I am Sandeep Bhatt, a 23-year-old cloth businessman. You had talked about the usefulness of jokes in our life and particularly about the jokes that have a sexual tone to them in disguise. I wish to draw attention to the jokes which are not meant as exploration and expression of desires but rather jokes that hurt and are meant to be offensive; be it political or personal. What is the use of these jokes? Please expand.

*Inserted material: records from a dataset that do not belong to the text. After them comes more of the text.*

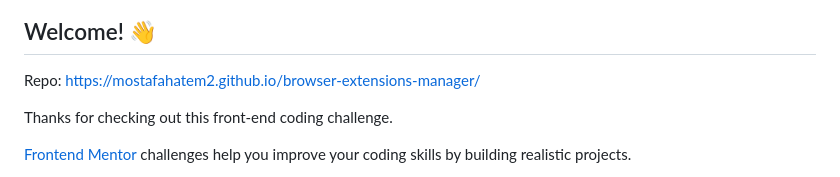
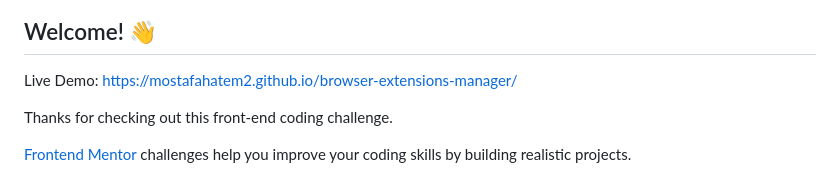
Before and after one commit to MostafaHatem2/browser-extensions-manager, a Markdown page: README.md, the part around the change. GitHub-like rendering.

```diff
--- a/README.md
+++ b/README.md
@@ -4,7 +4,7 @@
 
 ## Welcome! 👋
 
-Repo: https://mostafahatem2.github.io/browser-extensions-manager/
+Live Demo: https://mostafahatem2.github.io/browser-extensions-manager/
 
 Thanks for checking out this front-end coding challenge.
 
```
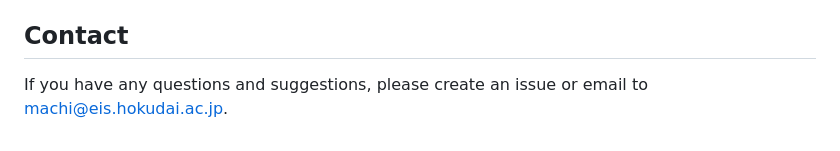
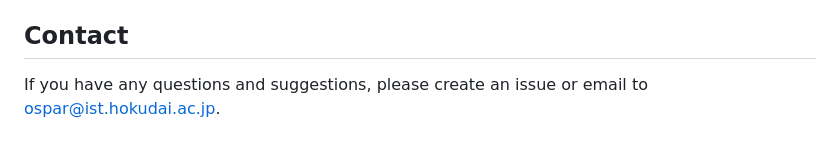
Before and after one commit to mlmachi/OSPAR_XDL, a Markdown page: README.md, the part around the change. Rendered like a GitHub page.

```diff
--- a/README.md
+++ b/README.md
@@ -136,4 +136,4 @@ If `flask run` raises some errors, the error may be solved by rebooting your com
 
 
 ## Contact
-If you have any questions and suggestions, please create an issue or email to [machi@eis.hokudai.ac.jp](mailto:machi@eis.hokudai.ac.jp).
+If you have any questions and suggestions, please create an issue or email to [ospar@ist.hokudai.ac.jp](mailto:ospar@ist.hokudai.ac.jp).
```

Since many centuries, hostile impulses that we have towards our fellow men have been subject to restrictions. We can disregard them in relation to foreign people, but within our own circle, we have to handle our hostility in different ways. Brutal hostility has been replaced by verbal invective. We, due to our capacity of intellectual understanding, are being robbed of our capacity of getting angry with fellow men who gets in our way. Though as children we are endowed with a powerful hostility, we are taught later by a higher personal civilization that it is unworthy thing to use abusive language. Since we have been obliged to renounce the expression of hostility by deeds, we have developed a new technique of invective, which aims at making our enemy small, inferior, despicable or comic, we achieve in a roundabout way the enjoyment of overcoming him. A joke will allow us to exploit something ridiculous in our enemy which we could not, on account of obstacles in the way, bring forward openly. It also bribes the hearers of our joke to take sides with us without close investigation and overestimates the substance of a statement expressed jokingly. In a high position, it is very difficult to give a judgment which is very hostile except for in a joking form. Educated people have broken themselves of the habit of laughing at coarseness, but that is not so for some schoolboys and the common people. So a joke is an ingenious invention for the grown-up and sensitive people to laugh like schoolboys. Sometimes, one cannot retort in an aggressive to an insult because the revenge must be purchased at the price of one’s whole existence. The insult must therefore, it would seem, be swallowed in silence. But fortunately a joke shows the way in which the insult may be safely avenged. The rejoinder is especially favoured in order to make aggressiveness or criticism possible against persons in exalted positions who claim to exercise authority. The joke then represents a rebellion against that authority, a liberation from its pressure. The charm of caricatures lies in this same factor; we laugh at them even if they are unsuccessful simply because we count rebellion against authority as a merit. Thus hostile jokes are very suitable for attacks on the great, the dignified and the mighty, who are protected by external circumstances from direct disparagement. The object of the joke’s attack may equally well be institutions, people in their capacity as vehicles of institutions, dogmas of morality or religion, views of life which enjoy so much respect that objections to them can only be made under the mask of a joke. What the jokes whisper may be said aloud – that the wishes and desires of all men have a right to make themselves acceptable alongside of exacting and ruthless morality. This morality is a only a selfish regulation laid down by the few who are rich and powerful and who can satisfy their wishes at any time without any postponement. It is impossible to stifle the voice within us that rebels against the demands of morality. It is very difficult to continue so many unfulfilled demands and that is why there are the cynical jokes. Many times the joke is directed against the person making the joke, or to put it differently, against someone in whom the person has a share – like a nation. The occurrence of self-criticism as a determinant may explain how it is that a number of most apt jokes have grown up for particular communities. These are stories created by that communities and directed against that particular community. They have a role in sceptisim and are known as skeptical jokes. They are attacking not a person or an institution but the certainty of our knowledge itself, one of our speculative possessions. Is it the truth if we describe things as they are without troubling to consider how our hearer will understand what we say? Or is this only Jesuitical truth?